Although the museum is small, there’s lots to see. I wandered into a room to the left of the library, which might more accurately be described as a wall of books, but one which you cannot get close enough to read the books’ titles. (Figure 9) In the room off the book wall, and without any identification that I could find, were two huge doors embellished with bas relief designs. (Figure 10) They were so large they reminded me of Rodin’s Gates of Paradise, a stripped down version to be sure, but still, huge. I asked a young woman, maintaining appropriate social distancing, while masked, if she could tell me more about the doors. She said that they had been created for an American industrialist. I asked if she could remember who. She said somebody named Kaufmann. I asked if it might be Edgar Kaufmann. She said yes, that sounded right. I asked her if she knew what they were for and she said that it was for a mortuary monument; that the doors at the museum were one of only two versions, the other was in the U.S. Well, of course I know Edgar Kaufmann, the owner of the eponymous department store in Pittsburgh, Pennsylvania who had commissioned the architect Frank Lloyd Wright to design what is one of Wright’s best known buildings, Kaufmann’s weekend home in Fallingwater, Pennsylvania, which is now on UNESCO’s World Heritage List. I had to dig to find out about the crypt. This is what I learned. On the evening of September 7, 1952, Edgar Kaufmann and his wife, Liliane, were spending a weekend at Fallingwater, Liliane Kaufmann either intentionally overdosed or accidentally took too many sleeping pills. Pulling a Chappaquiddick, Edgar Kaufmann didn’t exactly go to sleep then call his lawyer, as Teddy Kennedy was to do several years later. Instead, he drove his wife back to Pittsburgh, a 2 1/2 hour drive rather than take her to the local hospital to have her stomach pumped. Would she have lived if she had had immediate treatment, who knows, but two years later, Edgar married his nurse, who was half his age. Conveniently for the nurse, Edgar Kaufmann was dead a few months later. 

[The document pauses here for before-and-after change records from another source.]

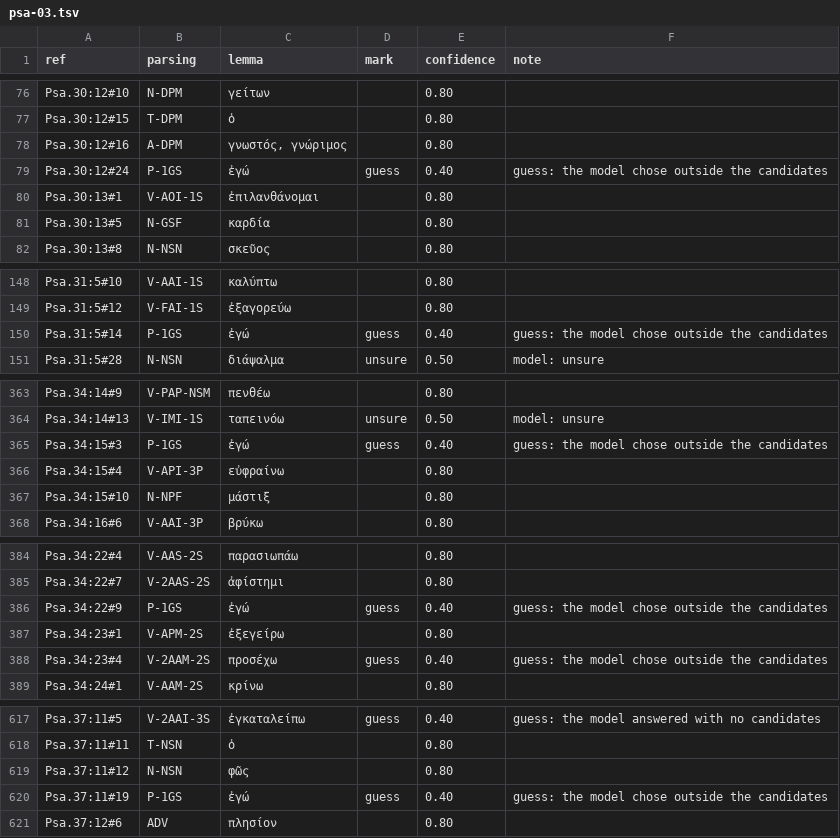
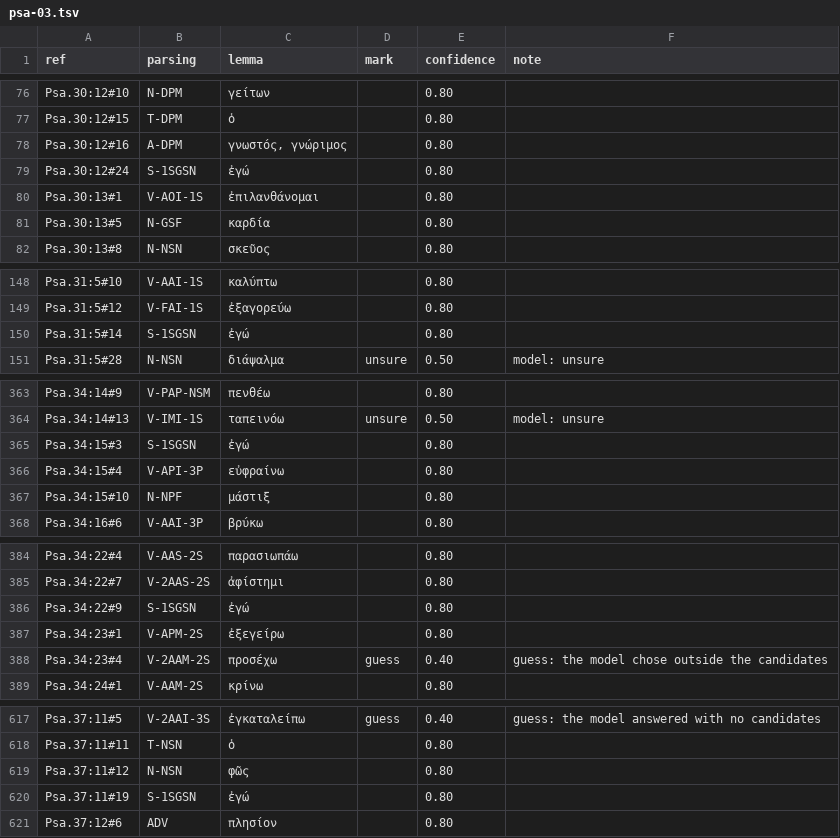
Before and after one commit to Jonathan-A-White/lampas, a TSV file: data/lxx/choices/psa-03.tsv, drawn as a sheet; only a part is shown, gaps mark what is left out; the diff covers the shown part only.

Commit message:
Re-choose the 29 P-1GS ἐμοῦ guesses of Psalms batches 1-8 and Genesis as S-1SGSN ἐγώ, TAGNT's own tag
The listing offers only ἐγώ S-1SGSN (support 111) for ἐμοῦ, and TAGNT tags the stressed κατ᾽/μετ᾽ ἐμοῦ so in 73 of 75 rows; the 22 Psalms and 7 Genesis rows were guesses of P-1GS. Psalms batches 1-8 guesses: 325 to 303. A unit test pins the 29 refs.

```diff
--- a/data/lxx/choices/psa-03.tsv
+++ b/data/lxx/choices/psa-03.tsv
@@ -78,3 +78,3 @@ Psa.30:12#15	T-DPM	ὁ		0.80
 Psa.30:12#16	A-DPM	γνωστός, γνώριμος		0.80	
-Psa.30:12#24	P-1GS	ἐγώ	guess	0.40	guess: the model chose outside the candidates
+Psa.30:12#24	S-1SGSN	ἐγώ		0.80	
 Psa.30:13#1	V-AOI-1S	ἐπιλανθάνομαι		0.80	
@@ -149,3 +149,3 @@ Psa.31:5#10	V-AAI-1S	καλύπτω		0.80
 Psa.31:5#12	V-FAI-1S	ἐξαγορεύω		0.80	
-Psa.31:5#14	P-1GS	ἐγώ	guess	0.40	guess: the model chose outside the candidates
+Psa.31:5#14	S-1SGSN	ἐγώ		0.80	
 Psa.31:5#28	N-NSN	διάψαλμα	unsure	0.50	model: unsure
@@ -364,3 +364,3 @@ Psa.34:14#9	V-PAP-NSM	πενθέω		0.80
 Psa.34:14#13	V-IMI-1S	ταπεινόω	unsure	0.50	model: unsure
-Psa.34:15#3	P-1GS	ἐγώ	guess	0.40	guess: the model chose outside the candidates
+Psa.34:15#3	S-1SGSN	ἐγώ		0.80	
 Psa.34:15#4	V-API-3P	εὐφραίνω		0.80	
@@ -385,3 +385,3 @@ Psa.34:22#4	V-AAS-2S	παρασιωπάω		0.80
 Psa.34:22#7	V-2AAS-2S	ἀφίστημι		0.80	
-Psa.34:22#9	P-1GS	ἐγώ	guess	0.40	guess: the model chose outside the candidates
+Psa.34:22#9	S-1SGSN	ἐγώ		0.80	
 Psa.34:23#1	V-APM-2S	ἐξεγείρω		0.80	
@@ -619,3 +619,3 @@ Psa.37:11#11	T-NSN	ὁ		0.80
 Psa.37:11#12	N-NSN	φῶς		0.80	
-Psa.37:11#19	P-1GS	ἐγώ	guess	0.40	guess: the model chose outside the candidates
+Psa.37:11#19	S-1SGSN	ἐγώ		0.80	
 Psa.37:12#6	ADV	πλησίον		0.80	
```
Also changed, not shown: 8 edited cells elsewhere in this file, data/lxx/choices/gen-06.tsv, data/lxx/choices/gen-12.tsv, 6 other files.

Figure 9. Fondation Giacometti Institut, Library
Figure 10. Alberto Giacometti for Kaufmann Crypt, 1956

So, what about the crypt I hear you murmuring impatiently. Apparently sometime after his parents’ deaths, Edgar Kaufmann Jr. had their bodies exhumed from a Pittsburgh cemetery and reinterred in a crypt he had built upriver from Falling-water. So, where exactly IS the crypt ? (Figure 11) It is hidden by rhododendron and mountain laurel, across a small, seldom used footbridge over a tiny creek. Although nearly 140 000 visitors pass within 100 yards of the crypt annually, but no one visits it because no one knows it is there. (NYTimes Magazine 2001). That’s what happens when you’re not part of the official tour, remember that. It was Jr. who commissioned Giacometti to create the crypt's immense bronze doors in 1956. The bas-relief depicts two solitary sticklike figures, a woman sitting against a tree on the right and a man standing far away on the left, facing each other across a barren valley. Not exactly serene but based upon what we know about Edgar Kaufmann’s philandering, it is not surprising either. No, Edgar, Jr. is not buried with them. His  own ashes were scattered around the grounds of Fallingwater. I hope I have whetted your appetite to see these doors - either at Fallingwater or in the Giacometti Institut. Or both. And I guess this means that I will have to make a third pilgrimage (not bragging) to Fallingwater if I want to see the doors in situ. 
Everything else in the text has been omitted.